In the Garden: Unusual tree varieties for fall planting
We aren't planting much in the garden these days, but this is the time of year to plant trees. Charlie Nardozzi has some unusual varieties you might not realize can grow in this area.
Sharon Meyer: Charlie, there are some cool looking trees in here and I'm hoping you are going to tell me what they are.
Charlie Nardozzi: Yes, I will. Because fall is for tree planting and we are up at the UVM Arboretum right on the campus here in Burlington and it's a great place to come to find out all kinds of different trees. There are some beautiful things here and a lot of unusal ones.
Sharon Meyer: They are unusual and I'm sort of surprised that some of them are growing here.
Charlie Nardozzi: Yes, well they all are obviously hardy here, especially the one that we have right behind us -- that's the dawn redwood.
Sharon Meyer: That is cool.
Charlie Nardozzi: It looks kind of like a redwood because it's kind of in that family. It was lost to mankind until the 1920s when they rediscovered it in China. And now you can buy it and grow it as a regular tree. It can grow up to 70-feet tall, but this one is only going to get maybe 30 or 40-feet tall and it's different from a regular redwood in that it drops all of its leaves in the fall.
But it has a beautiful bark, it grows well, it loves moisture and a full sun location -- a very fast growing tree -- so a nice one to plant if you have a zone 5 location.
And the same with the one behind us. This is the paper bark maple, a beautiful zone 5 tree. It gets about 25-feet tall, but the calling card of course is that beautiful cinnamon colored bark that's just peeling, you can almost imagine snow all around it and how it would really stand out in the winter time.
Now if you want fruit -- and I love fruit -- there's the American persimmon. So you probably know of the regular persimmon, the Asian one. Well, this is an American one. It's hardy to zone 4. It produces those little fruits that turn orange -- they are just starting to turn now.

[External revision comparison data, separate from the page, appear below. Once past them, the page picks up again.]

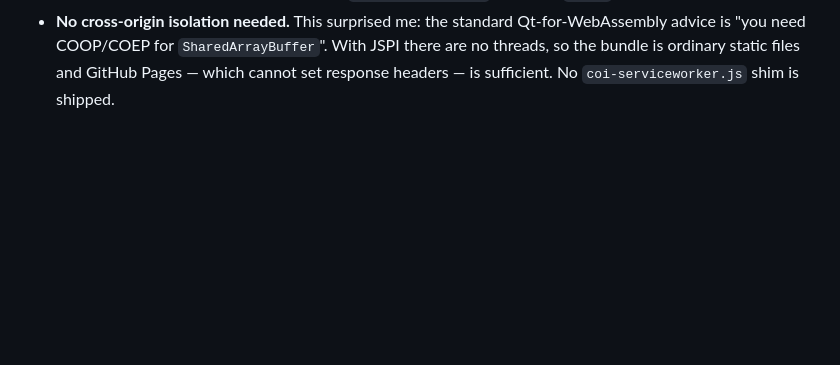
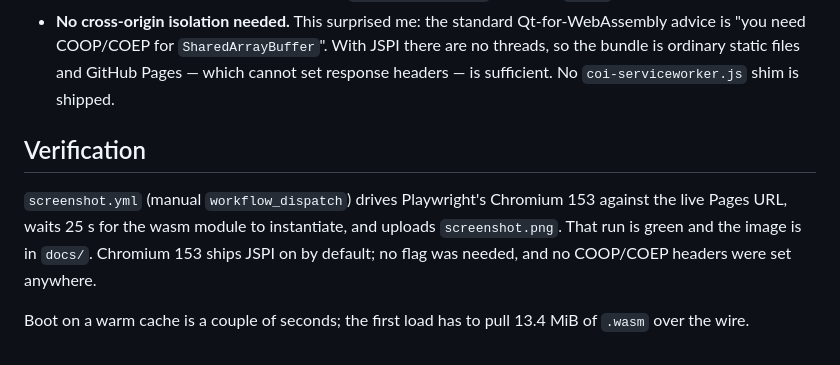
Before and after one commit to jeanclawd/qt-wasm, a Markdown page: docs/build-notes.md, the part around the change. Drawn GitHub-style; blank space fills up the shorter version.

```diff
--- a/docs/build-notes.md
+++ b/docs/build-notes.md
@@ -59,3 +59,14 @@ statically linked and there is no dead-code-stripping miracle. It gzips well
   With JSPI there are no threads, so the bundle is ordinary static files and
   GitHub Pages — which cannot set response headers — is sufficient. No
   `coi-serviceworker.js` shim is shipped.
+
+## Verification
+
+`screenshot.yml` (manual `workflow_dispatch`) drives Playwright's Chromium
+153 against the live Pages URL, waits 25 s for the wasm module to
+instantiate, and uploads `screenshot.png`. That run is green and the image is
+in `docs/`. Chromium 153 ships JSPI on by default; no flag was needed, and
+no COOP/COEP headers were set anywhere.
+
+Boot on a warm cache is a couple of seconds; the first load has to pull
+13.4 MiB of `.wasm` over the wire.
```
Also changed, not shown: README.md (+15 -2 lines), docs/screenshot.png (added).
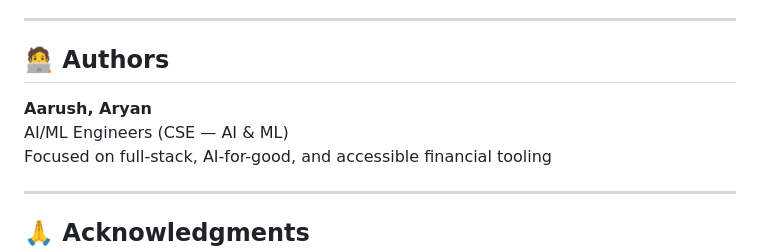
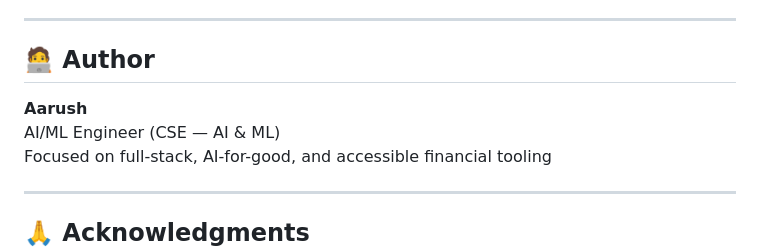
Before and after one commit to stormcoder24K/aartha-ai, a Markdown page: README.md, the part around the change. GitHub-like rendering.

```diff
--- a/README.md
+++ b/README.md
@@ -238,10 +238,10 @@ Aartha.ai addresses critical issues in rural India:
 
 ---
 
-## 🧑‍💻 Authors
+## 🧑‍💻 Author
 
-**Aarush, Aryan**
-AI/ML Engineers (CSE — AI & ML)
+**Aarush**
+AI/ML Engineer (CSE — AI & ML)
 Focused on full-stack, AI-for-good, and accessible financial tooling
 
 
```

Sharon Meyer: And those are edible?
Charlie Nardozzi: Well, you don't want to eat them yet because they are very astringent, but when they get really soft and really ripe, then they taste delicious. This is a 30 to 40-foot tall tree. It looks like an avocado almost. It's really kind of a unique tree in the landscape and they are really tough.
And then there is one last shrub I want to throw in -- it's called a ghost bramble. It's a bramble from Tibet, like a blackberry and it has white stems on it so it's really cool when it drops all of it's leaves. It's got these ghostly white stems hanging out in the landscape.
Sharon Meyer: Oh, that's cool
Charlie Nardozzi: So, if you are looking for some ideas, come up to the UVM Arboretum right on the UVM campus.